◆ Task statement: In the data that follows, count the lines where "parts" appears, and write only the number.

◆ Listed entries:
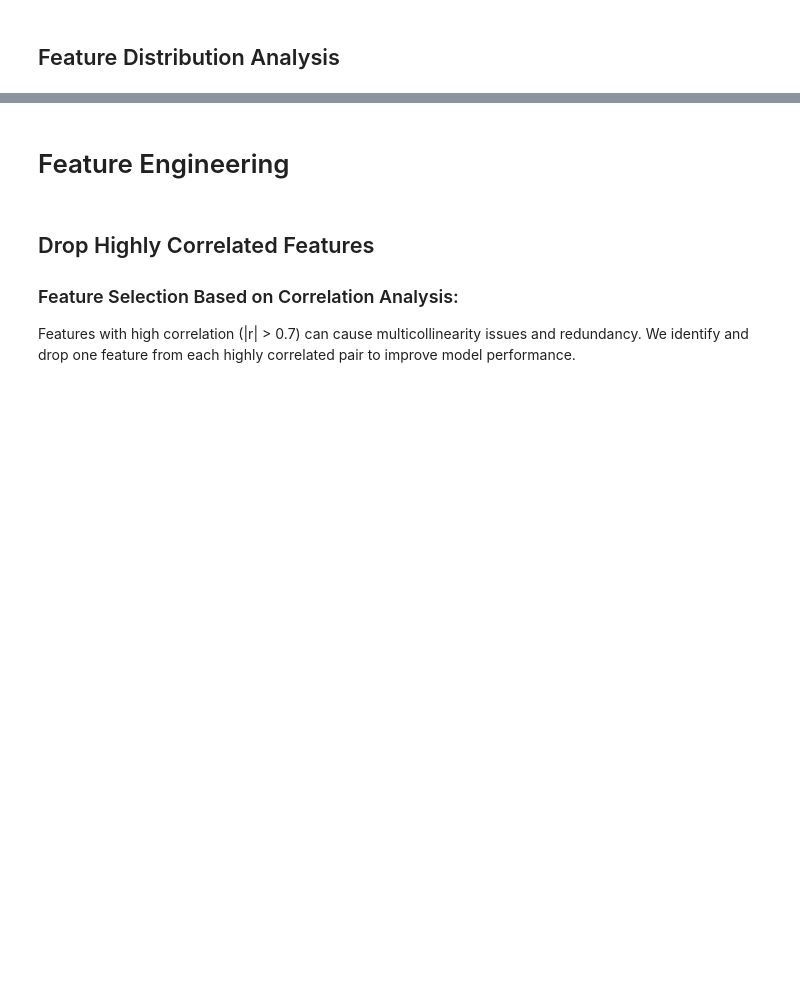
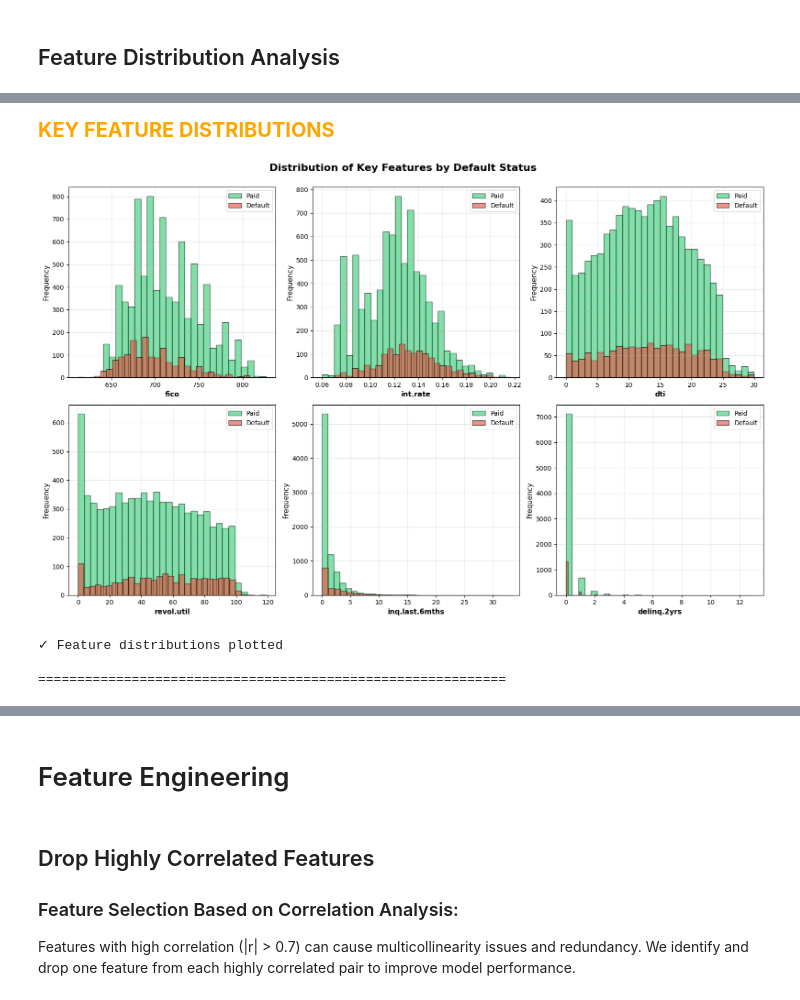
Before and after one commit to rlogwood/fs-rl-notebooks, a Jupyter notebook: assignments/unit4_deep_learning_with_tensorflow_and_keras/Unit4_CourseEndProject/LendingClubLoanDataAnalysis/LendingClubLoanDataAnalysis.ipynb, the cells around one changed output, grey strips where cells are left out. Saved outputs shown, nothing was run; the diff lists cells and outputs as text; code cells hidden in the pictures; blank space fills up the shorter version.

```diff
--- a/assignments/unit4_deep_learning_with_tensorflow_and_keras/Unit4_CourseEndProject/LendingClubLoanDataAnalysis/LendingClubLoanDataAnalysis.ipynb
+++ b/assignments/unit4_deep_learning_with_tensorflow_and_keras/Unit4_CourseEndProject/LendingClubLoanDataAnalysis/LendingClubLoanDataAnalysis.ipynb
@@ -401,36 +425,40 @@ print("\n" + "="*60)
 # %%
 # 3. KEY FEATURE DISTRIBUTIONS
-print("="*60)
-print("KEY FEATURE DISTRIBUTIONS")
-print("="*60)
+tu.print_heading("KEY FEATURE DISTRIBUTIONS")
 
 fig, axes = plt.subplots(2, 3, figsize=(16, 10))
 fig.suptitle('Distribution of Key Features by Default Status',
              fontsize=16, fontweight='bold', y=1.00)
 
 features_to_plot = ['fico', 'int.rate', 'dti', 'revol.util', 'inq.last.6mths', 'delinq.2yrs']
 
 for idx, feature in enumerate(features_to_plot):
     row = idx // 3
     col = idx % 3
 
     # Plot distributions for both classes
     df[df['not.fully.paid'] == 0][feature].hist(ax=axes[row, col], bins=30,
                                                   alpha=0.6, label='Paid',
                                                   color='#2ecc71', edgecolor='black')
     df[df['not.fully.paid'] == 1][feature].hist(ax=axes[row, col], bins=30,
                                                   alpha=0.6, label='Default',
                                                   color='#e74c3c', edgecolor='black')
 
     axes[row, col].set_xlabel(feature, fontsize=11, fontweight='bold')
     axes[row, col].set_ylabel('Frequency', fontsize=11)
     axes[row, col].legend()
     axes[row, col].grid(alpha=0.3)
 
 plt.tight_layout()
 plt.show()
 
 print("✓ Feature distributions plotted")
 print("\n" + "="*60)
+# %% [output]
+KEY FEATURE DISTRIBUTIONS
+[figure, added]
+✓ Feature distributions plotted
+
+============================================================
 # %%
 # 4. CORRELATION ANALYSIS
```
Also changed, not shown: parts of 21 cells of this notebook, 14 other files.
==
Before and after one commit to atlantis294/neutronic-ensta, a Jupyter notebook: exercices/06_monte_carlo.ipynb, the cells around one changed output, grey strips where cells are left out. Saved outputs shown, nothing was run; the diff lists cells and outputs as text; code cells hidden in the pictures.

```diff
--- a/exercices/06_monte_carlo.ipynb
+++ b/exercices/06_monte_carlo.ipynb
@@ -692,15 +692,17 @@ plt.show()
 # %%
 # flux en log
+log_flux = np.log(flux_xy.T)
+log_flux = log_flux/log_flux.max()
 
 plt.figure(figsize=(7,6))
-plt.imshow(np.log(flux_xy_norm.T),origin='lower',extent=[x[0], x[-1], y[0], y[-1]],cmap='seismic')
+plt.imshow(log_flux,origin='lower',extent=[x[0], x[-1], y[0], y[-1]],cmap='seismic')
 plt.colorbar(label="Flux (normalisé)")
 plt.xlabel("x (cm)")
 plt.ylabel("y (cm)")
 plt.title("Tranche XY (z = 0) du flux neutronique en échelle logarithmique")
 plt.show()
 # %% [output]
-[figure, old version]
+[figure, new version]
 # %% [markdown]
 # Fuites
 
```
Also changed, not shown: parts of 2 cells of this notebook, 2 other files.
---
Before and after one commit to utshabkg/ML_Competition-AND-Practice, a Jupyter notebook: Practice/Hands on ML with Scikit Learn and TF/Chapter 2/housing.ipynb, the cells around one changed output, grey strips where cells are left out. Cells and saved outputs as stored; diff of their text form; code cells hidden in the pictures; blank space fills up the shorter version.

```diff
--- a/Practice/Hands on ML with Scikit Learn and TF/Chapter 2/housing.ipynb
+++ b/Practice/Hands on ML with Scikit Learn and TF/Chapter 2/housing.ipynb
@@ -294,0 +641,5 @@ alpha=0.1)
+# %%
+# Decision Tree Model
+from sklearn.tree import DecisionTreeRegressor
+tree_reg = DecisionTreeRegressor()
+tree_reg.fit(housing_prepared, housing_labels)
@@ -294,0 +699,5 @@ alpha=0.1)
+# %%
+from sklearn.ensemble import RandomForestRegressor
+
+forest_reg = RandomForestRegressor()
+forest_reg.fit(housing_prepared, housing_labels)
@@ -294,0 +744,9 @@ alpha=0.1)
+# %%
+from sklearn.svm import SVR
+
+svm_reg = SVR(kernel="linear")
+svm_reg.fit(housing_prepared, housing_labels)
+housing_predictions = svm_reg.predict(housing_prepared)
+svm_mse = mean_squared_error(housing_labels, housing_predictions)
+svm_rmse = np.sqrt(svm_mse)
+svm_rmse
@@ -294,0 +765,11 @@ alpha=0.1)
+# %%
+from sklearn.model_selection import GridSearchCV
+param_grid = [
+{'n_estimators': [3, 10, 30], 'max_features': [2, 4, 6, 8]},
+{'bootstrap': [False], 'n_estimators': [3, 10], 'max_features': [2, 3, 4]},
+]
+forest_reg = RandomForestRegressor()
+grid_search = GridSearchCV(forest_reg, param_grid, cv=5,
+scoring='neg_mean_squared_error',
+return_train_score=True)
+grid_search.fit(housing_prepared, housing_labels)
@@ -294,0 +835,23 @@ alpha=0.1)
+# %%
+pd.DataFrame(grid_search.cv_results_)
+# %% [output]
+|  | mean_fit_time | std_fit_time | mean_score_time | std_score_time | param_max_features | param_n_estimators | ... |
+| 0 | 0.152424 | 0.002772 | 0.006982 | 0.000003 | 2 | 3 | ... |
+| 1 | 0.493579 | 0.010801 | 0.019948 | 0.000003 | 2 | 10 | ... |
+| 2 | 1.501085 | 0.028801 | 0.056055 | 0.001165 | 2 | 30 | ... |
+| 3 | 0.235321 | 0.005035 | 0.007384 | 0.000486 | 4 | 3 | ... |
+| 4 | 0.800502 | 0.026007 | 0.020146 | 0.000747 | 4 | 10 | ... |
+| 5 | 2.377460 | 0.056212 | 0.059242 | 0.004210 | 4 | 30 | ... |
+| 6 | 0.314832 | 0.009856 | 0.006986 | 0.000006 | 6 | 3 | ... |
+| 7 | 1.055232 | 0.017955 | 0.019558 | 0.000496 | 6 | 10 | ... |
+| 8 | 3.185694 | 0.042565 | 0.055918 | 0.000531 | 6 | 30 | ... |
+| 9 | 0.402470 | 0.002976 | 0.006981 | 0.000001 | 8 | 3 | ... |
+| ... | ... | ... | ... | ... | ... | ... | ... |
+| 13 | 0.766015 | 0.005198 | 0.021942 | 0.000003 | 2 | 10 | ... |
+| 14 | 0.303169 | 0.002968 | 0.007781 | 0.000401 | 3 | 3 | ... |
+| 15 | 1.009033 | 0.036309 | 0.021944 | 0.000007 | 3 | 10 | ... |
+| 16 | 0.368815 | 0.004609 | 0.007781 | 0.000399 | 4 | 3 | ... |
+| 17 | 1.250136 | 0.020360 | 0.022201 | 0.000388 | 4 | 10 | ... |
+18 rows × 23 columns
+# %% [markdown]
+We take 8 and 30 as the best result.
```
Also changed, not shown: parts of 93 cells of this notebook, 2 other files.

◆ Solution to this task: 3